Several days a week you'll see Hassie Russ in the kitchen.
She's the owner of "Granny's Kitchen" in Fort Pierce. She loves serving southern food. But she also loves talking about Zora Neale Hurston.
She first met the novelist when Hurston was working for a local newspaper. Russ said, "And she would come by our house on 17th Street a block from the newspaper that she sold door and she always talked to my mother."
Soon after, Russ' school needed an 11th grade English teacher.
Hurston stepped in. "Back then people were sharp dressers making sure whatever they had on matched. She loved color, different flowers. She would have a blouse of one flower, a skirt of another flower."
Hurston stayed busy teaching and writing. Russ stayed in touch with her. "Zora did a lot of writing and she told us a lot about her travels to Haiti and she lived in New York," Russ said.
Russ, who is now 77 years old, says decades after Hurston's death, there are Zora Scholars, events and buildings remembering the writer. It's a memory Russ hopes lives on. "She was very highly intelligent and I enjoyed the stories that she talked about."

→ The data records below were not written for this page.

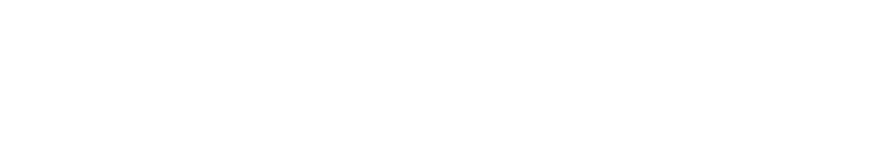
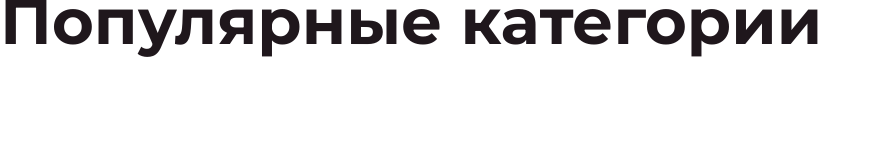
Before and after one commit to 0tohik0/baza-, a plain HTML site: page index.html in a window 1280 px wide. Shown: the whole page, without its empty margins (0-876 px from the left). Drawn offline with Linux system fonts and the light colour scheme.

Commit message:
feat: add

```diff
--- a/index.html
+++ b/index.html
@@ -10,6 +10,10 @@
     <title>baza</title>
 </head>
 <body>
-
+    <div class="page1">
+        <h1 class="title">Популярные категории</h1>
+        <!-- /.title -->
+    </div>
+    <!-- /.page1 -->
 </body>
 </html>
--- a/style.css
+++ b/style.css
@@ -3,3 +3,12 @@
     margin: 0;
     padding: 0;
 }
+html {
+    background-color: white;
+    color: #1F171C;
+    font-family: Montserrat;
+    font-size: 32px;
+    font-style: normal;
+    font-weight: 600;
+    line-height: 133.9%;
+}
```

Hurston wrote several stories in her life, four novels, including the acclaimed "Their Eyes Were Watching God". She died in 1960 and is buried in Fort Pierce.